Online shopping, the study says, “is not yet a consistently more convenient experience than in-store shopping in the consumer's mind – a gap that is limiting the broader adoption of online grocery shopping.  Grocers that can deliver higher levels of convenience through online grocery shopping and shape consumers' digital habits have a rare opportunity to edge out their competition.”

Consistency - or rather, lack of it - seems to be key. A related survey, the study says, “reveals that penetration hovers at a mere 3 percent.  According to the research, that's because while just 25 percent of consumers surveyed said they used an online grocery service in the last year, only 26 percent of those users, or 6 percent of all consumers, say they have been placing online orders more than once a month.”

Stephen Caine, a leader in Bain & Company's Retail practice, explains the disconnect this way: “Traditional grocers have decades of experience optimizing their physical stores to align with how shoppers think – training them to navigate store shelves to easily find what they are looking for, making it easy for them to make trade-offs between products, and providing inspiration when they want to try something new.  Online grocery shopping has not yet found a way to digitally replicate these cues simply and intuitively.”
KC's View:
That’s not to say it can’t happen … just that it hasn’t happened yet, because traditional retailers have not yet been able to create what Google and Bain call “an intuitive and frictionless shopping experience from start to finish.”

I do think that it is interesting the degree to which consumers - nine out of 10 surveyed - say that if they’re going to shop for groceries online, they’d tend to be more trusting of a traditional bricks-and-mortar retailer … a level of trust has been established, and those retailers can take advantage of it.

It also is curious to me how less than half those surveyed said that shopping for groceries online saved them time … which, I have to admit, is counter to my experience. I wonder if there is a perception issue here - we buy a number of packaged goods online (mostly from Amazon, many of them using its Subscribe & Save automatic replenishment program), but I still go to the store to buy fresh foods; those visits may be as frequent, though I think of them as being more targeted. (I also want to be careful not to cast my own experience as being typical. I don’t do “big shops” the way I did when we had little kids, but instead tend to go to the store almost every day to pick up some salmon, or some crab cakes, or fresh spinach for salad.) I still think I have more time to do other stuff … but I think of e-grocery more as improving the quality of my life, not the quantity of my time.

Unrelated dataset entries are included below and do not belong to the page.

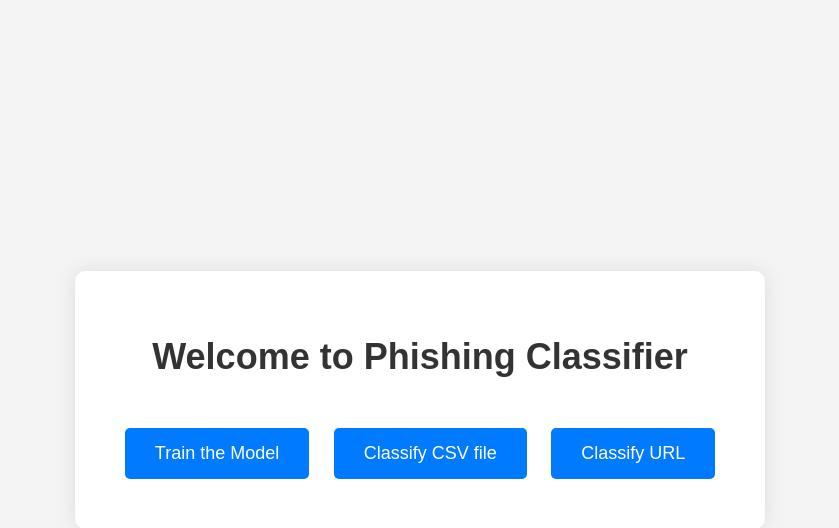
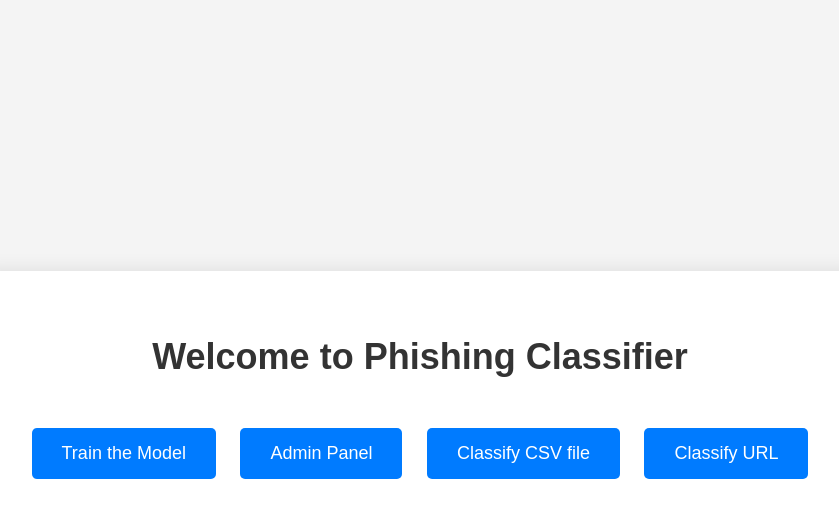
Before and after one commit to AdityaChaudhary2913/Phishing-Classifier, a Flask app: page / in a window 1280 px wide. Shown: the top 528 px of the page, without its empty margins (220-1059 px from the left). Run offline with Flask 2, Linux system fonts and the light colour scheme.

Commit message:
Enhance admin functionality in home.html; update modal design, improve button actions, and streamline admin login process.

```diff
--- a/templates/home.html
+++ b/templates/home.html
@@ -44,73 +44,106 @@
         .button:hover {
             background-color: #0056b3;
         }
+        .modal-content {
+            background: white;
+            padding: 20px;
+            border-radius: 5px;
+            box-shadow: 0 0 10px rgba(0,0,0,0.5);
+            position: fixed;
+            top: 50%;
+            left: 50%;
+            transform: translate(-50%, -50%);
+            z-index: 1000;
+        }
+        .modal-backdrop {
+            position: fixed;
+            top: 0;
+            left: 0;
+            right: 0;
+            bottom: 0;
+            background: rgba(0,0,0,0.5);
+            z-index: 999;
+        }
     </style>
-    <script>
-        function displayTrainingMessage() {
-            document.getElementById("status").innerHTML = "Model is training...";
-        }
-    </script>
 </head>
 <body>
     <div class="container">
         <h1>Welcome to Phishing Classifier</h1>
+        <div class="button-group">
             {% if name %}
-            <a href="{{ url_for('url_classifier') }}" id="status" class="button" onclick="">Model is Trained</a>
+                <a href="{{ url_for('url_classifier') }}" class="button">Model is Trained</a>
             {% else %}
-            <a id="status" class="button" onclick="showAdminModal()">Train the Model</a>
+                <a class="button" onclick="showAdminModal('train')">Train the Model</a>
             {% endif %}
+            <a class="button" onclick="showAdminModal('admin_panel')">Admin Panel</a>
             <a href="{{ url_for('predict') }}" class="button">Classify CSV file</a>
             <a href="{{ url_for('url_classifier') }}" class="button">Classify URL</a>
-        <div id="adminModal" style="display: none;">
+        </div>
+
+        <!-- Admin Login Modal -->
+        <div id="adminModal" class="modal-backdrop" style="display: none;">
             <div class="modal-content">
                 <h2>Admin Login</h2>
                 <label for="adminID">Admin ID:</label>
                 <input type="text" id="adminID" placeholder="Enter Admin ID">
-                <br>
+                <br><br>
                 <label for="adminPassword">Password:</label>
                 <input type="password" id="adminPassword" placeholder="Enter Password">
-                <br>
-                <button onclick="submitAdminLogin()">Submit</button>
-                <button onclick="closeModal()">Cancel</button>
+                <br><br>
+                <button class="button" onclick="submitAdminLogin()">Submit</button>
+                <button class="button" onclick="closeModal()">Cancel</button>
             </div>
         </div>
+
         <a href="{{ url_for('logout') }}" id="logout" class="button" style="display: none;">Logout</a>
     </div>
+
     <script>
-        // Show the modal when "Train Model" button is clicked
-        function showAdminModal() {
+        let currentAction = null;
+
+        function showAdminModal(action) {
+            currentAction = action;
             document.getElementById("adminModal").style.display = "block";
             document.getElementById('adminID').value = '';
             document.getElementById('adminPassword').value = '';
         }
 
-        // Close the modal
         function closeModal() {
             document.getElementById("adminModal").style.display = "none";
+            currentAction = null;
         }
 
-        // Submit admin login and check credentials
         async function submitAdminLogin() {
             const adminID = document.getElementById("adminID").value;
             const adminPassword = document.getElementById("adminPassword").value;
 
             const response = await fetch('/admin_login', {
                 method: 'POST',
-                headers: {
-                    'Content-Type': 'application/json',
-                },
-                body: JSON.stringify({ adminID: adminID, adminPassword: adminPassword }),
+                headers: {'Content-Type': 'application/json'},
+                body: JSON.stringify({ adminID, adminPassword }),
             });
 
             const data = await response.json();
             if (data.success) {
-                // Credentials are correct, proceed to train the model
                 document.getElementById("logout").style.display = "block";
+                if (currentAction === 'train') {
                     window.location.href = '/train';
-                displayTrainingMessage()
+                    displayTrainingMessage();
+                } else if (currentAction === 'admin_panel') {
+                    window.location.href = '/admin/classified_urls';
+                }
+                closeModal();
+
             } else {
                 alert('Invalid Admin ID or Password');
-                closeModal();  // Close modal on failure
+                closeModal();
+            }
+        }
+
+        function displayTrainingMessage() {
+            const statusElement = document.getElementById("status");
+            if (statusElement) {
+                statusElement.innerHTML = "Model is training...";
             }
         }
     </script>
```
Lines whose indentation alone changed are shown as unchanged.
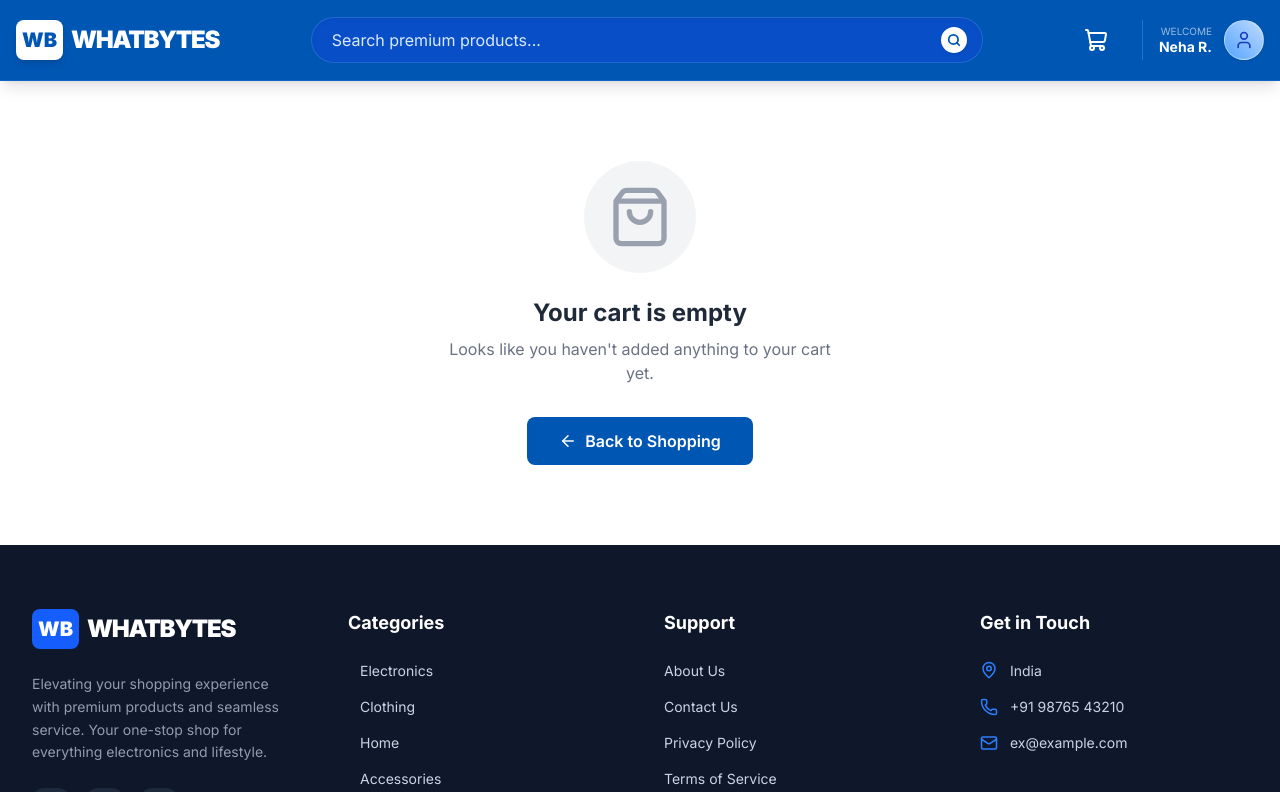
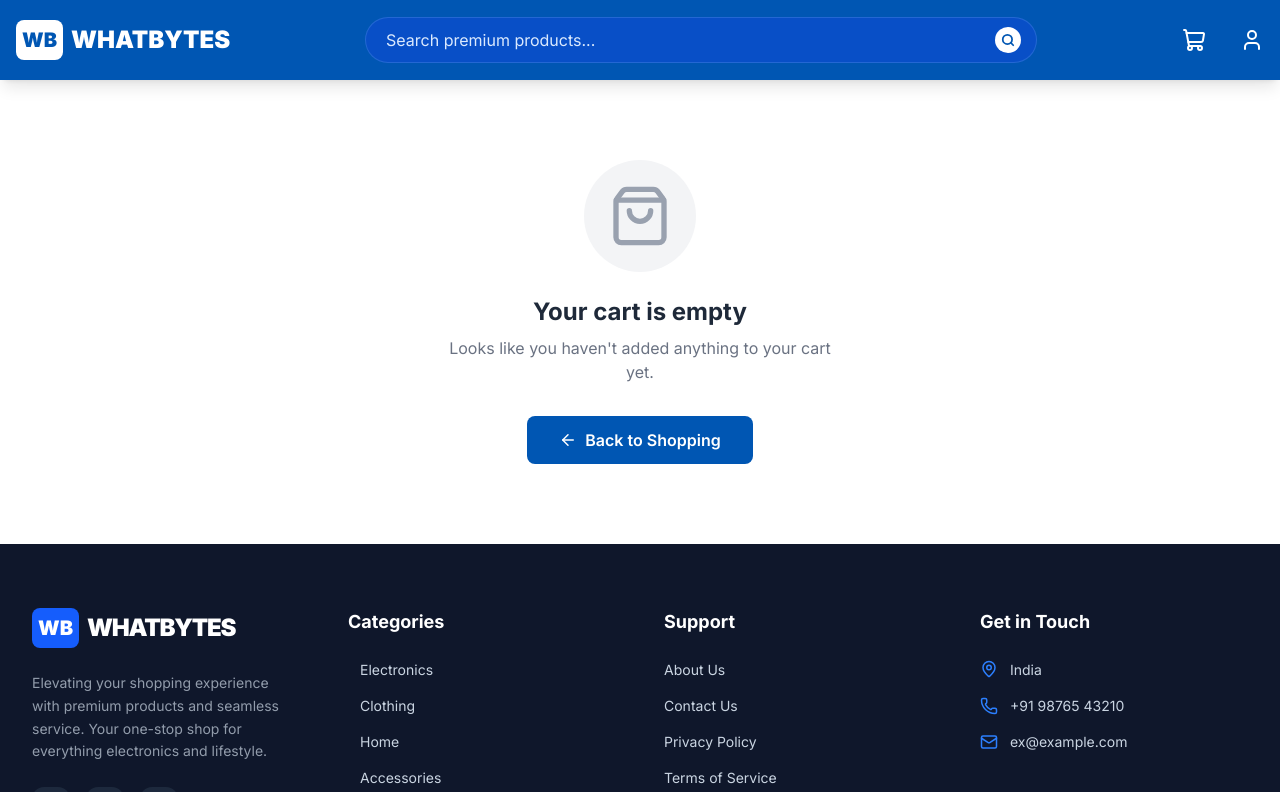
Before and after one commit to neharakesh/whatbytes, a Next.js app: page /cart in a window 1280 px wide. Shown: the top 792 px of the page. Built offline with nearby package versions, Linux system fonts and the light colour scheme.

Commit message:
search feature is correted

```diff
--- a/src/app/page.js
+++ b/src/app/page.js
@@ -4,23 +4,33 @@ import { products } from '@/data/product.js';
 import { LayoutGrid, ListFilter } from 'lucide-react';
 
 export default async function HomePage({ searchParams }) {
-  // 1. Await searchParams to get URL filters
+  // 1. Await searchParams ONCE to get all URL data
   const params = await searchParams;
-  const activeCategory = params.category; // value from ?category=...
+  const activeCategory = params.category;
+  const searchQuery = params.search;
 
-  // 2. Filter logic: Show all if no category is selected, or filter by category
-  const filteredProducts = activeCategory
-    ? products.filter(
-        (p) => p.category.toLowerCase() === activeCategory.toLowerCase()
-      )
-    : products;
+  // 2. Multi-level filtering logic
+  let filteredProducts = products;
+
+  // Filter by Category if it exists
+  if (activeCategory && activeCategory.toLowerCase() !== 'all') {
+    filteredProducts = filteredProducts.filter(
+      (p) => p.category.toLowerCase() === activeCategory.toLowerCase()
+    );
+  }
+
+  // Further filter by Search Query if it exists
+  if (searchQuery) {
+    filteredProducts = filteredProducts.filter((p) =>
+      p.title.toLowerCase().includes(searchQuery.toLowerCase())
+    );
+  }
 
   return (
-    // Light background color for a clean "Apple-style" look
     <div className="min-h-screen bg-[#f8fafc]">
       <div className="max-w-7xl mx-auto px-4 sm:px-6 lg:px-8 py-10 flex flex-col lg:flex-row gap-10">
 
-        {/* Sidebar - Enhanced sticky positioning */}
+        {/* Sidebar */}
         <aside className="w-full lg:w-72 flex-shrink-0">
           <div className="sticky top-28">
             <Sidebar />
@@ -35,8 +45,8 @@ export default async function HomePage({ searchParams }) {
               <nav className="text-xs font-bold text-blue-600 uppercase tracking-widest mb-1">
                 Shop / {activeCategory || 'All Collections'}
               </nav>
-              <h1 className="text-4xl font-black text-slate-900 tracking-tight">
-                {activeCategory ? activeCategory : "Product Listing"}
+              <h1 className="text-4xl font-black text-slate-900 tracking-tight capitalize">
+                {searchQuery ? `Search: ${searchQuery}` : (activeCategory || "Product Listing")}
               </h1>
             </div>
 
@@ -47,24 +57,24 @@ export default async function HomePage({ searchParams }) {
                   {filteredProducts.length} Items
                 </span>
               </div>
-              <button className="p-2 hover:bg-slate-50 rounded-xl transition-colors">
-                <ListFilter size={18} className="text-slate-600" />
+              <button className="p-2 hover:bg-slate-50 rounded-xl transition-colors text-slate-600">
+                <ListFilter size={18} />
               </button>
             </div>
           </div>
 
-          {/* Product Grid with animations */}
+          {/* Product Grid */}
           {filteredProducts.length === 0 ? (
-            <div className="flex flex-col items-center justify-center py-32 bg-white rounded-[2.5rem] border border-dashed border-slate-200">
-              <div className="bg-slate-50 p-6 rounded-full mb-4">
-                <LayoutGrid size={48} className="text-slate-200" />
+            <div className="flex flex-col items-center justify-center py-32 bg-white rounded-[2.5rem] border border-dashed border-slate-200 shadow-sm">
+              <div className="bg-slate-50 p-6 rounded-full mb-4 text-slate-200">
+                <LayoutGrid size={48} />
               </div>
               <p className="text-xl text-slate-400 font-semibold tracking-tight">
-                No products found in this category.
+                No products found matching your criteria.
               </p>
-              <button className="mt-4 text-blue-600 font-bold hover:underline">
+              <a href="/" className="mt-4 text-blue-600 font-bold hover:underline cursor-pointer">
                 Clear all filters
-              </button>
+              </a>
             </div>
           ) : (
             <div className="grid grid-cols-1 md:grid-cols-2 xl:grid-cols-3 gap-8 animate-in fade-in slide-in-from-bottom-6 duration-1000">
@@ -74,7 +84,6 @@ export default async function HomePage({ searchParams }) {
             </div>
           )}
 
-          {/* Bottom Spacing */}
           <div className="h-20" />
         </main>
       </div>
--- a/src/components/navbar.js
+++ b/src/components/navbar.js
@@ -1,74 +1,73 @@
 "use client"
 import { useState, useEffect } from 'react';
+import { useRouter, useSearchParams } from 'next/navigation'; // Added searchParams
 import Link from 'next/link';
 import { Search, ShoppingCart, User, Menu } from 'lucide-react';
 import { useCartStore } from '@/store/useCartStore';
 
 export default function Navbar() {
+  const router = useRouter();
+  const searchParams = useSearchParams();
+  const [searchValue, setSearchValue] = useState(searchParams.get('search') || '');
+  const [isMounted, setIsMounted] = useState(false);
   const cart = useCartStore((state) => state.cart);
-  const [isMounted, setIsMounted] = useState(false);
 
-  // Fix for Hydration: Ensures cart count loads only on the client
   useEffect(() => {
     setIsMounted(true);
   }, []);
 
+  // Function to update the URL with the search term
+  const handleSearch = (e) => {
+    e.preventDefault();
+    const params = new URLSearchParams(searchParams);
+
+    if (searchValue) {
+      params.set('search', searchValue);
+    } else {
+      params.delete('search');
+    }
+
+    // Push the new URL e.g., /?search=phone
+    router.push(`/?${params.toString()}`);
+  };
+
   const totalItems = cart.reduce((acc, item) => acc + item.quantity, 0);
 
   return (
-    <nav className="bg-[#0056b3] text-white sticky top-0 z-[100] shadow-lg backdrop-blur-md bg-opacity-95 border-b border-blue-400/20">
+    <nav className="bg-[#0056b3] text-white sticky top-0 z-[100] shadow-lg">
       <div className="max-w-7xl mx-auto px-4 h-20 flex items-center justify-between gap-8">
 
-        {/* Logo Section */}
-        <Link href="/" className="flex items-center gap-2 group shrink-0">
-          <div className="bg-white text-[#0056b3] p-1.5 rounded-lg font-black text-xl group-hover:rotate-3 transition-transform shadow-md">
-            WB
-          </div>
-          <span className="text-2xl font-black tracking-tighter uppercase hidden sm:block">
-            Whatbytes
-          </span>
+        {/* Logo */}
+        <Link href="/" className="flex items-center gap-2 shrink-0">
+          <div className="bg-white text-[#0056b3] p-1.5 rounded-lg font-black text-xl">WB</div>
+          <span className="text-2xl font-black uppercase hidden sm:block">Whatbytes</span>
         </Link>
 
-        {/* Premium Search Bar */}
-        <div className="flex-1 max-w-2xl relative group hidden md:block">
+        {/* Functional Search Bar */}
+        <form onSubmit={handleSearch} className="flex-1 max-w-2xl relative hidden md:block">
           <input
             type="text"
+            value={searchValue}
+            onChange={(e) => setSearchValue(e.target.value)}
             placeholder="Search premium products..."
-            className="w-full bg-blue-700/40 border border-blue-300/20 py-2.5 px-5 pr-12 rounded-full text-white placeholder:text-blue-100 focus:outline-none focus:ring-2 focus:ring-white/40 focus:bg-blue-800/60 transition-all shadow-inner"
+            className="w-full bg-blue-700/40 border border-blue-300/20 py-2.5 px-5 pr-12 rounded-full text-white placeholder:text-blue-100 focus:outline-none focus:ring-2 focus:ring-white/40 transition-all"
           />
-          <div className="absolute right-4 top-1/2 -translate-y-1/2 p-1.5 bg-white text-[#0056b3] rounded-full cursor-pointer hover:scale-110 transition-transform shadow-sm">
+          <button type="submit" className="absolute right-4 top-1/2 -translate-y-1/2 p-1.5 bg-white text-[#0056b3] rounded-full hover:scale-110 transition-transform">
             <Search size={14} strokeWidth={3} />
-          </div>
-        </div>
+          </button>
+        </form>
 
-        {/* Actions Section */}
-        <div className="flex items-center gap-2 md:gap-6 shrink-0">
-
-          {/* Cart Icon with Badge */}
-          <Link href="/cart" className="relative p-2.5 hover:bg-white/10 rounded-full transition-all group">
-            <ShoppingCart size={24} strokeWidth={2} />
+        {/* Actions... (Cart, User, etc.) */}
+        <div className="flex items-center gap-6">
+           <Link href="/cart" className="relative p-2.5">
+            <ShoppingCart size={24} />
             {isMounted && totalItems > 0 && (
-              <span className="absolute top-0 right-0 bg-red-500 text-[10px] font-bold rounded-full h-5 w-5 flex items-center justify-center border-2 border-[#0056b3] animate-in zoom-in duration-300 shadow-sm">
+              <span className="absolute top-0 right-0 bg-red-500 text-[10px] rounded-full h-5 w-5 flex items-center justify-center border-2 border-[#0056b3]">
                 {totalItems}
               </span>
             )}
           </Link>
-
-          {/* Profile Section */}
-          <div className="hidden sm:flex items-center gap-3 pl-4 border-l border-blue-400/40 cursor-pointer hover:opacity-90 transition-opacity">
-            <div className="text-right">
-              <p className="text-[10px] uppercase opacity-60 leading-none mb-1">Welcome</p>
-              <p className="text-sm font-bold leading-none">Neha R.</p>
-            </div>
-            <div className="h-10 w-10 bg-gradient-to-tr from-blue-400 to-blue-200 rounded-full flex items-center justify-center border border-white/40 shadow-sm overflow-hidden text-blue-800">
-              <User size={20} />
-            </div>
-          </div>
-
-          {/* Mobile Menu (Icon only) */}
-          <button className="md:hidden p-2 hover:bg-white/10 rounded-lg">
-            <Menu size={24} />
-          </button>
+          <User className="hidden sm:block" />
         </div>
       </div>
     </nav>
```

I do agree with the general conclusion - that retailers that want to be effective online have to figure out ways to be better at it. (The same goes for the in-store experience, by the way.) It may be that one of the things that retailers have to do is change the ways in which they define e-grocery’s advantages, in addition to making the experience more intuitive and frictionless.